it is in this space that you have revealed how meanings can translate and morph across and through different fields. even when the beliefs that meaning holds on to seem completely at odds with one another. such as with Science and Art.

do you really believe in your art? can any of us say that we really believe in what we do?

i am reminded of how the way we style our work can affect people in profound ways, different styles affecting us in different ways. a proto-religious or ritualistic styling of ideas and words (like the hymn-like mantras we were reading off the projections) can change how the mind takes in the information.

I am thinking about brainwashing.

I find myself responding to the words and their corresponding ideas or feelings in ways that take me back to being brought up in a Methodist church in Helensville, with Sunday School teachers for parents. In that big cavernous wooden church on the hill, where I spent so many Sunday mornings, the kinds of stylized ritual events that took place, have stayed with me, they have formed in my body a kind of rhythm that feels familiar. such as with singing and listening, and walking up an aisle flanked by rows of faces. rhythms and textures of experiences have been infected into my body. responses to ordered socialized happenings.

what is it about religion that someone believes in? is it the structure that strikes a chord?

rituals infect us in ways I don’t think are easily describable. a neat methodical style that relaxes the mind in ways where words and meanings sink in

is there a kind of faith at play here? do we pin faith on the performer? do we pin hope?

some might call this ‘being made susceptible,’ but this phrase invokes a sense of disempowerment that doesn’t quite sit right with my experience of religious ritual. There is an element of how choice and an agreement to participate influences how experience moves through us, and potentially moves us.

which brings this train of thought to intention. same old, intention wins every time. The stronger the intention or the directed will, the sharper the impact, or so we are led to believe…

so, why do you dance?

as someone sitting in the racked seating watching a performance, i am also someone making choices to move within their ‘profession’; i believe there are always options available.

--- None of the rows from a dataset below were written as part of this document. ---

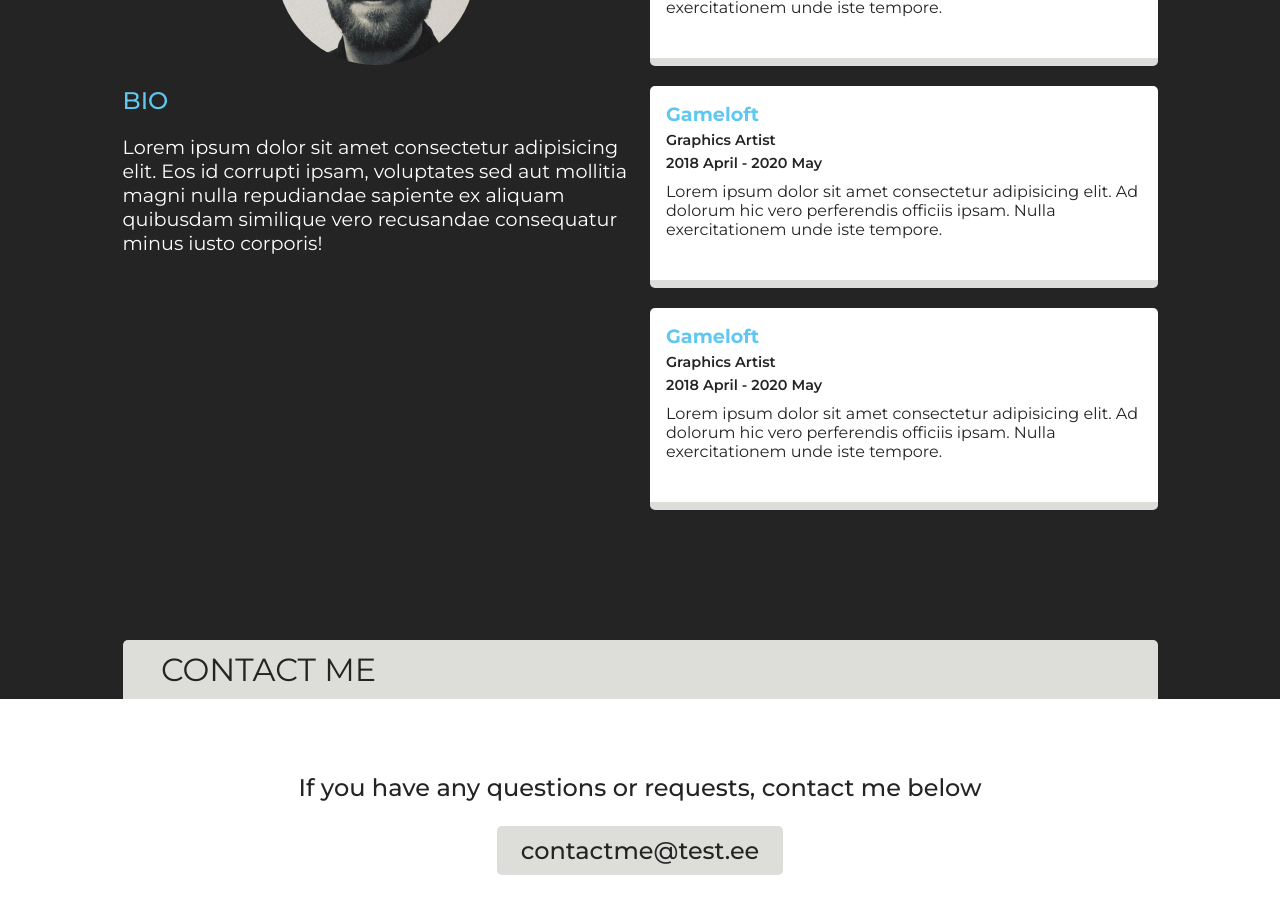
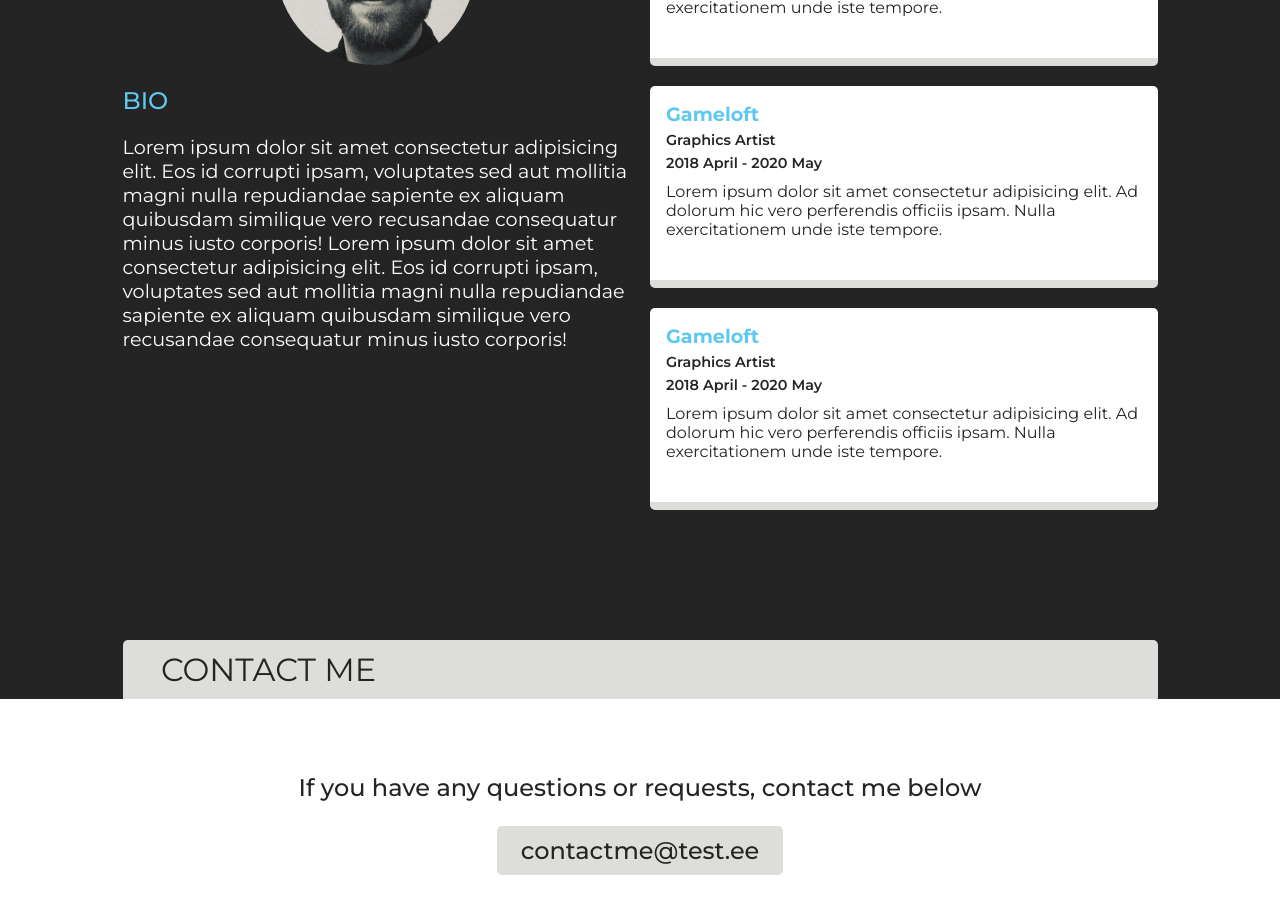
Before and after one commit to raidokaasik/my-site, a React (Create React App) app: page / in a window 1280 px wide. Shown: the part 1860-2773 px from the top of the page. Built offline with nearby package versions, Linux system fonts and the light colour scheme.

Commit message:
about page

```diff
--- a/src/Components/About/About.js
+++ b/src/Components/About/About.js
@@ -19,6 +19,9 @@ const about = () => {
             <h3>BIO</h3>
             <p>
               Lorem ipsum dolor sit amet consectetur adipisicing elit. Eos id
+              corrupti ipsam, voluptates sed aut mollitia magni nulla
+              repudiandae sapiente ex aliquam quibusdam similique vero
+              recusandae consequatur minus iusto corporis! Lorem ipsum dolor sit amet consectetur adipisicing elit. Eos id
               corrupti ipsam, voluptates sed aut mollitia magni nulla
               repudiandae sapiente ex aliquam quibusdam similique vero
               recusandae consequatur minus iusto corporis!
```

what choices do you believe are available to you right her now?

looking at these options in play, an audience member of TO BE GLORFIED can choose to keep their mind operating in a more critical state where information filters through a lens of acute awareness, or they could‘let themselves go’or relax’ such as the programme notes for TO BE GLORFIED asks us to do.

Following the first option words enter into my system in a particular way, if I think of it as an image, it looks geometric or mathematical, words move to particular compartments of my brain, my limbs. Following the second option a sense of the melody and tones of what you are saying sinks into me, into my tissues, in more nomadic fashion. the words themselves are felt in the body, they shift around and change shape. and somehow, i don’t know how, a sense of meaningfulness emerges.

why do we think our way is the right way?

How this transmission of information works physiologically or at a cognitive level, I would love to know more about, but this sense of unknowing reminds me of the value and inevitability of not knowing. ha.

what do I want to say?

So considering belief and how it influences the pathways we take as artists, i am asking myself now if there is really anything i feel compelled to say here? something that has a sense that it is known enough and is significant enough to warrant a mention?
Well there is.
I can’t give up the convictions I have inside. it’s an intuitive thing I reckon. Your work, THE PROFESSION, systems, art practices, and our relationships with it all matters. I intuitively believe that art matters. that dance is important. and even though I don’t know any of this with any certainty, and you claim that you don’t either, I still feel like I do, know that is, and that you do too.

A game of languaging, of dreaming is seeping out like long fingers, enabling spaces for thinking the future. And this writing, being a lie and a parable, ends now with a quote from last night:

“Why not think big?”